What this task involves: Lift out each line of the data that holds "Admin".

Excerpted data:

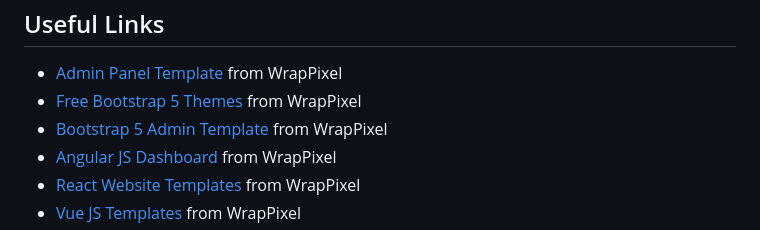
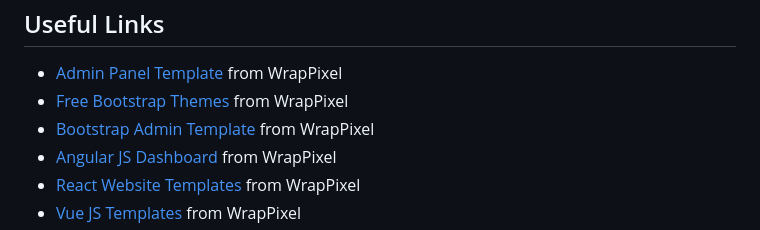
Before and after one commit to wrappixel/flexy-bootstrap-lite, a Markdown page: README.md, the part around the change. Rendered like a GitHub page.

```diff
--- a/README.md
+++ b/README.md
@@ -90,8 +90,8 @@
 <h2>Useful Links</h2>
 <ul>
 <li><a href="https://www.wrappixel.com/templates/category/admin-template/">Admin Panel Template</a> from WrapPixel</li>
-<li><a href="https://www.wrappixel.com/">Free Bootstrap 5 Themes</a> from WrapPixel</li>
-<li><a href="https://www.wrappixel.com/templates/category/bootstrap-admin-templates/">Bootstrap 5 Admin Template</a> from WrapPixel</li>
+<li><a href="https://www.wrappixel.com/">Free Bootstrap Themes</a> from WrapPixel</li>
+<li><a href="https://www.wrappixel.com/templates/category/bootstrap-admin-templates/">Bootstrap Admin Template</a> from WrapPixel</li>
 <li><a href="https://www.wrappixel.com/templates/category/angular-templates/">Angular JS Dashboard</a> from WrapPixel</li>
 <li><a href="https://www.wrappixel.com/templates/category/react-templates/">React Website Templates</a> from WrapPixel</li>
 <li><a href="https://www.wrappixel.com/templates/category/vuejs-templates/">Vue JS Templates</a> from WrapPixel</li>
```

Task answer:
 <li><a href="https://www.wrappixel.com/templates/category/admin-template/">Admin Panel Template</a> from WrapPixel</li>
-<li><a href="https://www.wrappixel.com/templates/category/bootstrap-admin-templates/">Bootstrap 5 Admin Template</a> from WrapPixel</li>
+<li><a href="https://www.wrappixel.com/templates/category/bootstrap-admin-templates/">Bootstrap Admin Template</a> from WrapPixel</li>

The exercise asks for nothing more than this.